* **DIRECTIONS**
Only the lines from the one with "strtotime($row['date_fin'])) . '</td>" to the end of the data below should be given again, exactly as written.

* **SUPPLIED DATA**
···

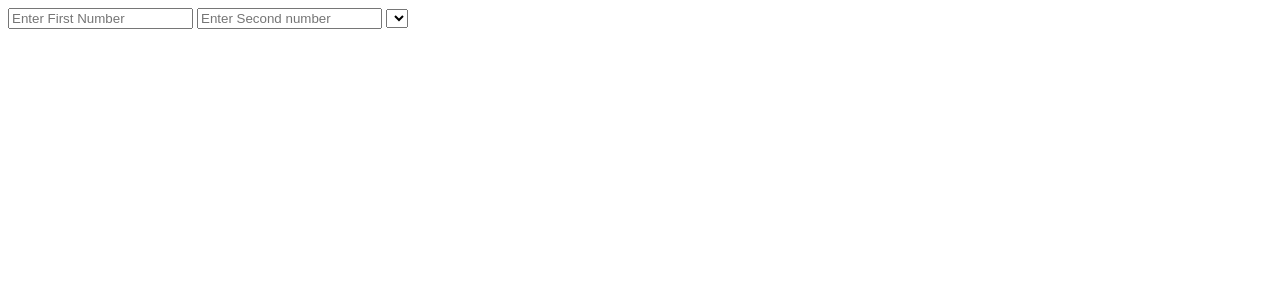
Repository: charlieactor/Skill-Distillery
Page: workspace/CalculatorWebApp/WebContent/index.html
These files come from the project's save history. The page is drawn as it stood at one moment and after the next save; the edit follows.
The browser window is 1280 px wide. The pictures show the whole page.

Above is the page before, as saved 2017-07-10 23:29:22.

After the next save:
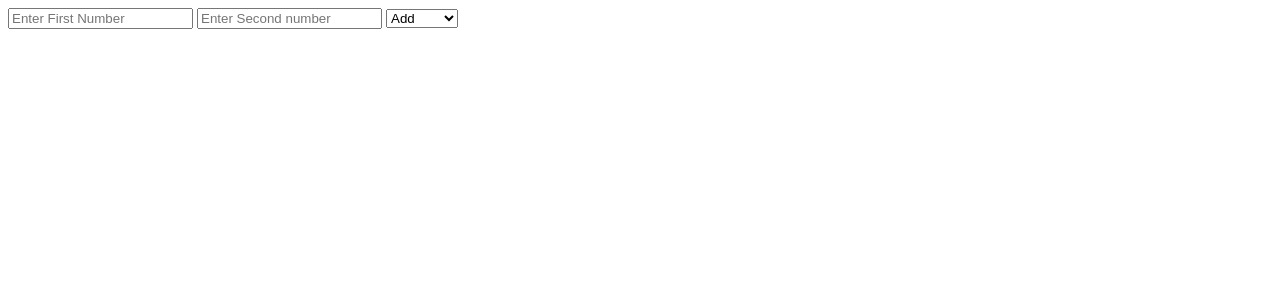
Saved 33 s later.
--- a/workspace/CalculatorWebApp/WebContent/index.html
+++ b/workspace/CalculatorWebApp/WebContent/index.html
@@ -9,6 +9,10 @@
   <input type="text" name="firstNum" placeholder="Enter First Number">
   <input type="text" name="secondNum" placeholder="Enter Second number">
   <select name="math">
+  	<option>Add</option>
+  	<option>Subtract</option>
+  	<option>Multiply</option>
+  	<option>Divide</option>
   </select>
 
 
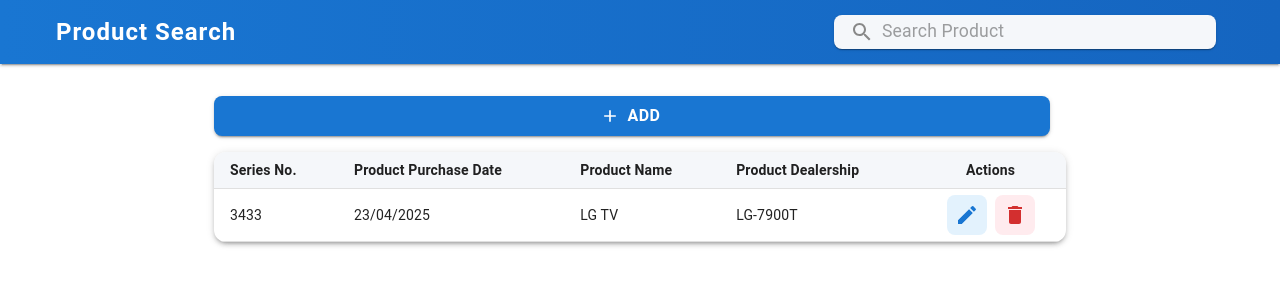
Repository: Sharathguru/Product_Task
Page: / (app in Frontend/)
An editor plug-in stored every save of this project. The page is shown before and after a run of saves, followed by the edit.
The browser window is 1280 px wide. The pictures show the whole page.
The project was rebuilt for these pictures with package versions that can differ from the ones it lists, and the page was loaded fresh each time. Requests to the local data server were answered from the project's data file. Also part of the build but not shown: Frontend/vite.config.js, Frontend/src/index.css, Frontend/src/Pages/product.js, Frontend/src/Pages/Insert.jsx, Frontend/src/Pages/Update.jsx, Frontend/src/Pages/Delete.jsx.

Above is the page before, as saved 2025-06-13 16:31:28.

After the next 4 saves:
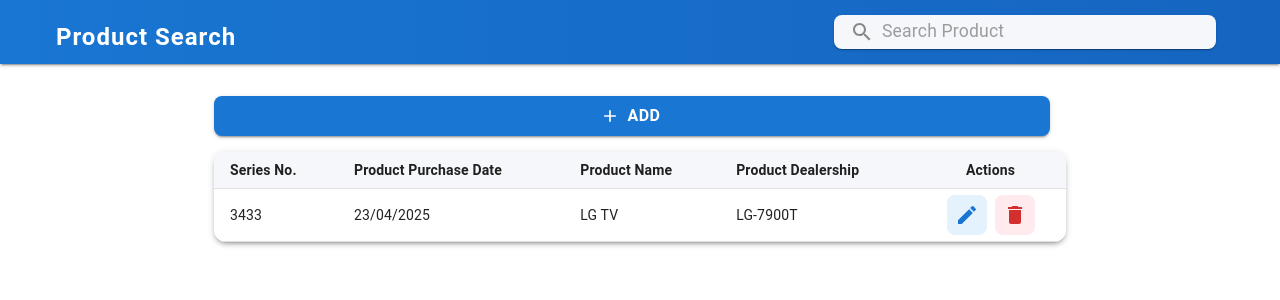
The 4 saves are shown as one change because they came seconds apart.
The last was saved 13 s later.
--- a/Frontend/src/Components/Navbar.jsx
+++ b/Frontend/src/Components/Navbar.jsx
@@ -39,6 +39,7 @@ const Navbar = ({ search, setSearch }) => {
               alignItems: "center",
               position: "relative",
               right:"8px",
+              top:"5px",
               justifyContent: isMobile ? "center" : "flex-start",
               width: isMobile ? "100%" : "auto",
               mb: isMobile ? 1 : 0,
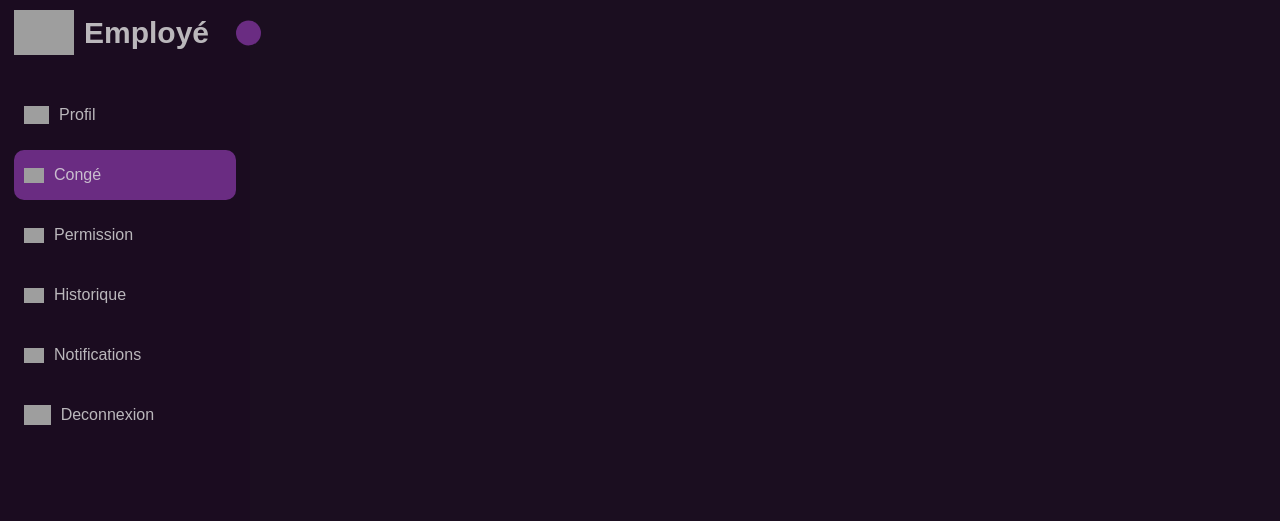
Repository: Fandresena19/Gestion-employe
Page: http://localhost/phpmailer/Assets/employe/vue/conge_valide.php
The author's editor kept a copy of each file at every save. The page is drawn from the files as they stood at one save, then again after the next save.
The browser window is 1280 px wide. The pictures show the whole page.
Pictures or frames that could not be fetched are drawn as grey boxes. Some web fonts or font styles are not loaded; a fallback is used. The page is run by PHP 8.4 with error messages shown; the project is at /var/www/html/. The session is filled in as if someone had signed in: {"Matricule_resp": 1, "Nom_resp": "RAZAKA", "Prenom_resp": "RAZAKA", "Mail_resp": "Zafy@gmail.com", "Matricule_emp": 2, "Nom_emp": "RAZAKA", "Prenom_emp": "Perline", "Mail_emp": "Zafy@gmail.com"}. The database holds what the project's SQL file puts in it.

Above is the page before, as saved 2025-05-09 09:28:47.

After the next save:
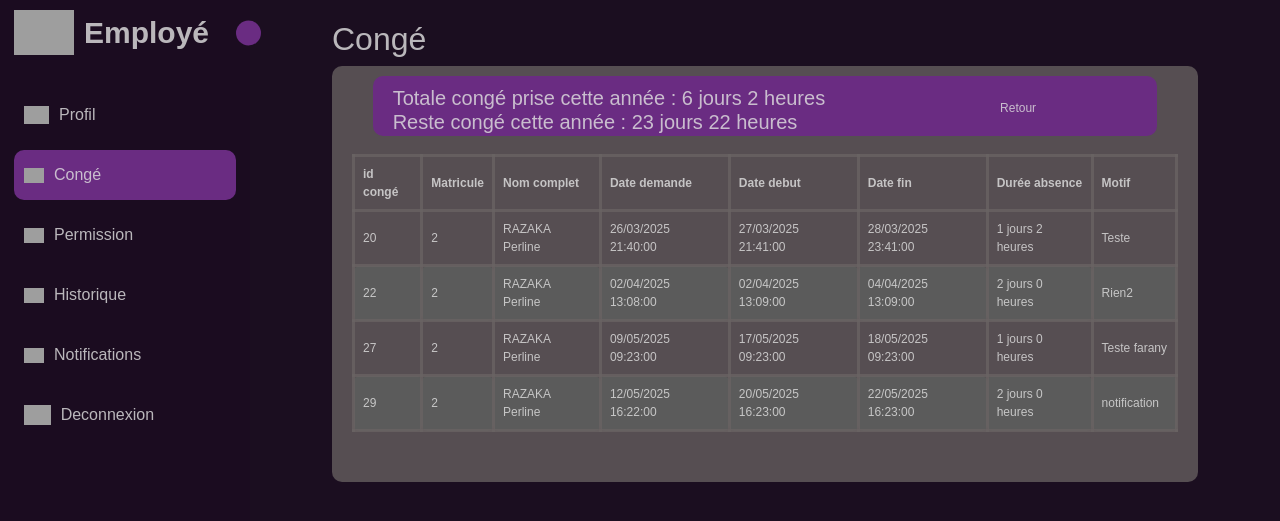
Saved 53 s later.
--- a/Assets/employe/vue/conge_valide.php
+++ b/Assets/employe/vue/conge_valide.php
@@ -9,3 +9,104 @@
   $stmt->execute(['matricule_emp' => $matricule_emp]);
 
   ?>
+
+<div class="annotation">
+        <h2>Congé</h2>
+      </div>
+
+      <div class="contenu">
+        <table class="">
+
+          <thead>
+
+            <th>id congé</th>
+            <th>Matricule</th>
+            <th>Nom complet</th>
+            <th>Date demande</th>
+            <th>Date debut</th>
+            <th>Date fin</th>
+            <th>Durée absence</th>
+            <th>Motif</th>
+
+          </thead>
+          <tbody>
+
+            <?php
+            $quotaCongeAnnuel = 30;
+            $congePrise = 0;
+            $resteConge = $quotaCongeAnnuel;
+            $anneeEnCours = date('Y');
+            while ($row = $stmt->fetch(PDO::FETCH_ASSOC)) {
+              //Convertir les chaines de caractere en objet DateTime
+              $dateDebut = new DateTime($row['date_debut']);
+              $dateFin = new DateTime($row['date_fin']);
+              //Calcule interval
+              $interval = date_diff($dateDebut, $dateFin);
+
+              //Calcule durée de l'absence
+              $dureeAbsenceJ = $interval->days;
+              $dureeAbsenceH = $interval->h;
+
+              //converir heure en jours
+              $dureeAbsenceenJours = $dureeAbsenceJ + ($dureeAbsenceH / 24);
+
+              //Mose à jour du nombre de jours de congé pris
+              $congePrise += $dureeAbsenceenJours;
+
+              $resteConge -= $dureeAbsenceenJours;
+
+              $anneConge = date('Y', strtotime($row['date_debut']));
+              if ($anneConge !== $anneeEnCours) {
+                $resteConge += $quotaCongeAnnuel;
+                $anneeEnCours = $anneConge;
+              }
+
+              if (!function_exists('afficherDureeEnJoursEtHeure')) {
+                function afficherDureeEnJoursEtHeure($jours)
+                {
+                  $heures = ($jours - floor($jours)) * 24; //Calculer les heures restants
+                  $jours = floor($jours); //obtient la partie entière des jours
+
+                  return $jours . ' jours ' . $heures . ' heures ';
+                }
+              }
+
+
+              echo '
+
+              <tr>
+                <td>' . $row['id_conge'] . '</td>
+                <td>' . $row['matricule_emp'] . '</td>
+                <td>' . $row['nom_emp'] . ' ' . $row['prenom_emp'] . '</td>
+
+                <td>' . date('d/m/Y H:i:s', strtotime($row['date_demande'])) . '</td>
+                <td>' . date('d/m/Y H:i:s', strtotime($row['date_debut']))  . '</td>
+                <td>' . date('d/m/Y H:i:s', strtotime($row['date_fin'])) . '</td>
+                <td>' . $dureeAbsenceJ . ' jours ' . $dureeAbsenceH . ' heures</td>
+                <td>' . $row['motif'] . '</td>
+                </tr>';
+            }
+            echo '
+          <header class="conge_valide">';
+            if (!empty($congePrise) and !empty($resteConge)) {
+
+              echo '
+              <h4>Totale congé prise cette année : ' . afficherDureeEnJoursEtHeure($congePrise) . '<span>
+
+              </br>
+
+               Reste congé cette année : ' . afficherDureeEnJoursEtHeure($resteConge) . '</span></h4>';
+            } else {
+              echo '<h4>Pas de congé prise </h4>';
+            }
+
+
+            echo '<div class="bouton">
+            <a href="./mes_conge.php"><button type="submit">Retour</button></a>
+            </div>';
+
+            echo '</header> <br/>';
+            ?>
+          </tbody>
+        </table>
+      </div>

···

* **ANSWER TO THIS EXERCISE**
+                <td>' . date('d/m/Y H:i:s', strtotime($row['date_fin'])) . '</td>
+                <td>' . $dureeAbsenceJ . ' jours ' . $dureeAbsenceH . ' heures</td>
+                <td>' . $row['motif'] . '</td>
+                </tr>';
+            }
+            echo '
+          <header class="conge_valide">';
+            if (!empty($congePrise) and !empty($resteConge)) {
+
+              echo '
+              <h4>Totale congé prise cette année : ' . afficherDureeEnJoursEtHeure($congePrise) . '<span>
+
+              </br>
+
+               Reste congé cette année : ' . afficherDureeEnJoursEtHeure($resteConge) . '</span></h4>';
+            } else {
+              echo '<h4>Pas de congé prise </h4>';
+            }
+
+
+            echo '<div class="bouton">
+            <a href="./mes_conge.php"><button type="submit">Retour</button></a>
+            </div>';
+
+            echo '</header> <br/>';
+            ?>
+          </tbody>
+        </table>
+      </div>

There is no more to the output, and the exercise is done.